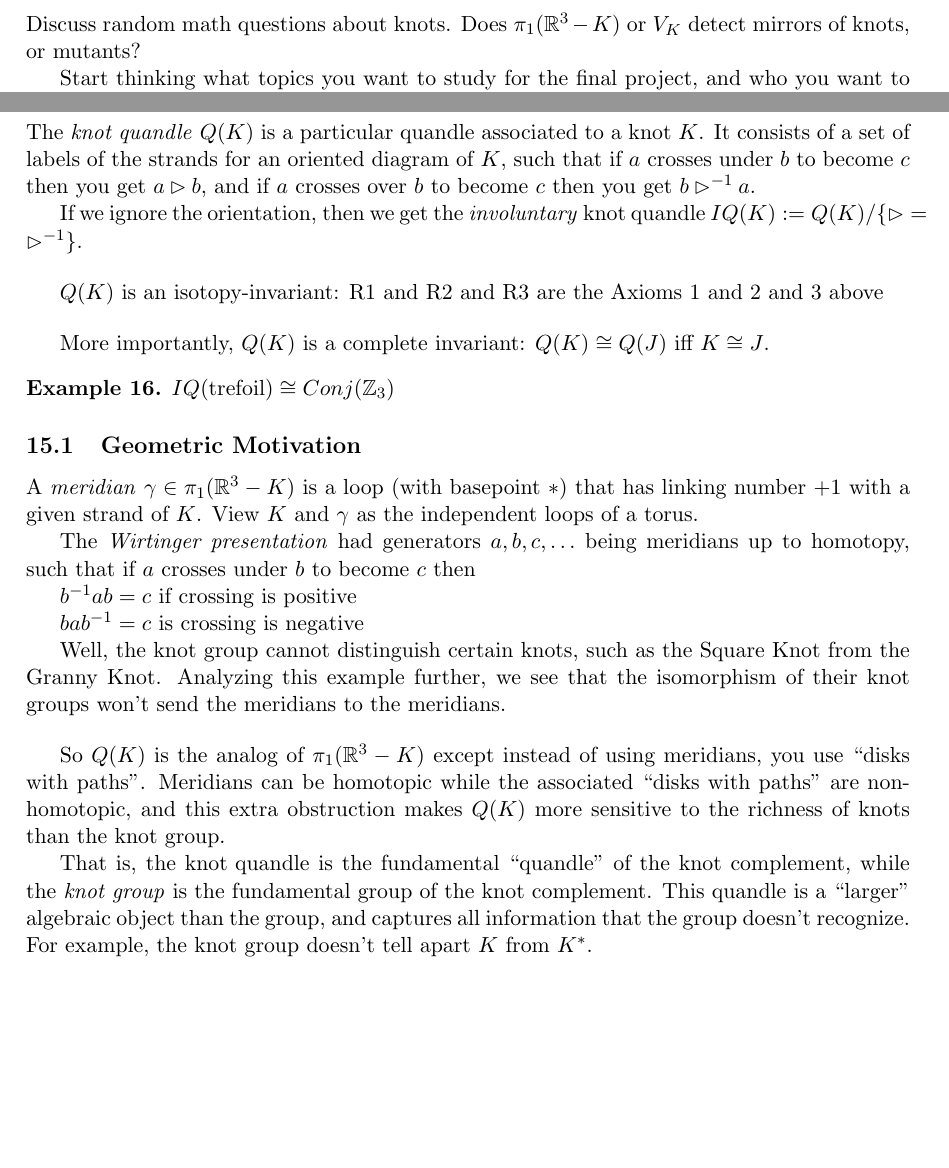
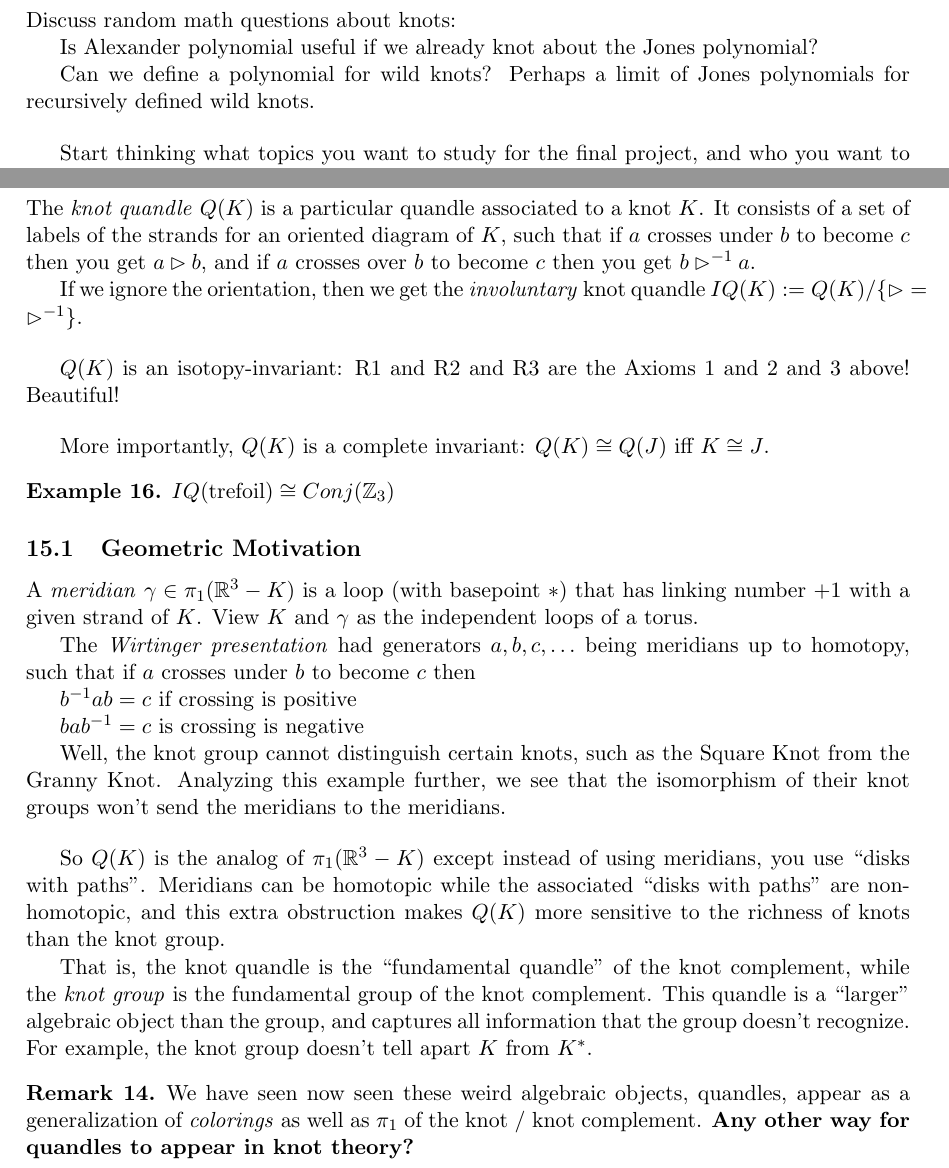
Before and after one commit to rueberger/knot_notes, a LaTeX document (notes.tex): two parts of pages 26 and 27 of 27, joined at a grey line, cut at the place of the change, the shorter picture padded with empty space. Compiled offline with pdfLaTeX.

Commit message:
oops some edits

```diff
--- a/notes.tex
+++ b/notes.tex
@@ -1002,8 +1002,14 @@ $K_-, K_+, K_0$ denote the under-crossing, over-crossing, and no-crossing respec
 \clearpage
 \section{3/1: Quandles}
 
-Discuss random math questions about knots. Does $\pi_1(\R^3-K)$ or $V_K$ detect mirrors of knots, or mutants?
+Discuss random math questions about knots:
 
+ Is Alexander polynomial useful if we already knot about the Jones polynomial?
+
+ Can we define a polynomial for wild knots? Perhaps a limit of Jones polynomials for recursively defined wild knots.
+
+
+\bigskip
 Start thinking what topics you want to study for the final project, and who you want to work with.
 
 
@@ -1058,7 +1064,7 @@ The \textit{knot quandle} $Q(K)$ is a particular quandle associated to a knot $K
 If we ignore the orientation, then we get the \textit{involuntary} knot quandle $IQ(K):=Q(K)/\lbrace\rhd=\rhd^{-1}\rbrace$.
 
 \bigskip
-$Q(K)$ is an isotopy-invariant: R1 and R2 and R3 are the Axioms 1 and 2 and 3 above
+$Q(K)$ is an isotopy-invariant: R1 and R2 and R3 are the Axioms 1 and 2 and 3 above! Beautiful!
 
 \bigskip
 More importantly, $Q(K)$ is a complete invariant: $Q(K)\cong Q(J)$ iff $K\cong J$.
@@ -1082,7 +1088,11 @@ Well, the knot group cannot distinguish certain knots, such as the Square Knot f
 \bigskip
 So $Q(K)$ is the analog of $\pi_1(\R^3-K)$ except instead of using meridians, you use ``disks with paths''. Meridians can be homotopic while the associated ``disks with paths'' are non-homotopic, and this extra obstruction makes $Q(K)$ more sensitive to the richness of knots than the knot group.
 
-That is, the \text{knot quandle} is the fundamental ``quandle'' of the knot complement, while the \textit{knot group} is the fundamental group of the knot complement. This quandle is a ``larger'' algebraic object than the group, and captures all information that the group doesn't recognize. For example, the knot group doesn't tell apart $K$ from $K^\ast$.
+That is, the \text{knot quandle} is the ``fundamental quandle'' of the knot complement, while the \textit{knot group} is the fundamental group of the knot complement. This quandle is a ``larger'' algebraic object than the group, and captures all information that the group doesn't recognize. For example, the knot group doesn't tell apart $K$ from $K^\ast$.
+
+\begin{remark}
+We have seen now seen these weird algebraic objects, quandles, appear as a generalization of \textit{colorings} as well as $\pi_1$ of the knot / knot complement. \textbf{Any other way for quandles to appear in knot theory?}
+\end{remark}
 
 
 
```
Also changed, not shown: notes.pdf, 1 other file.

- - - - - - -

- **Task**
Every line in the material above that has the word "about" should be copied.

- **Task result**
-Discuss random math questions about knots. Does $\pi_1(\R^3-K)$ or $V_K$ detect mirrors of knots, or mutants?
+Discuss random math questions about knots:
+ Is Alexander polynomial useful if we already knot about the Jones polynomial?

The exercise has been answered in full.